(Supplied records)
* * * *
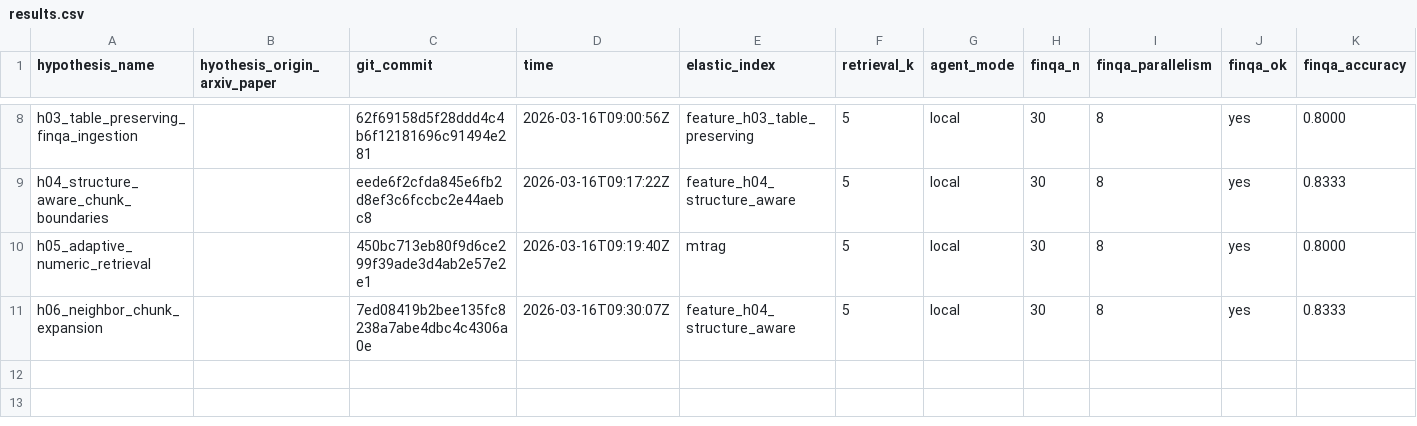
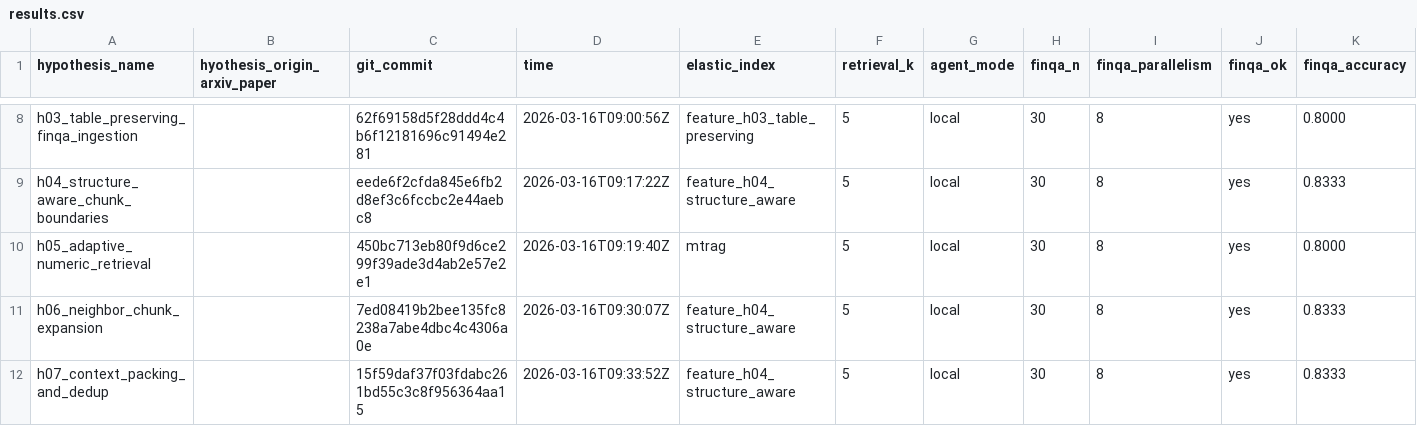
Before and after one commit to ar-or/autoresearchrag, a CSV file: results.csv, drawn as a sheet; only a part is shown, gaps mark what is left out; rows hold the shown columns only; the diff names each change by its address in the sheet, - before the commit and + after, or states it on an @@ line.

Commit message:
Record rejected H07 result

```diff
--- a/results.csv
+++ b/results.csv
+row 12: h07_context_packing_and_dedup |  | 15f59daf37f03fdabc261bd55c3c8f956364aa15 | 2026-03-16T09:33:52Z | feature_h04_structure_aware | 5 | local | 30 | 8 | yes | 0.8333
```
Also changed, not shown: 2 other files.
* * * *
(Problem to solve)
Counting only lines that hold "shown", report how many there are in the records above, as a bare number.

(Finished exercise)
2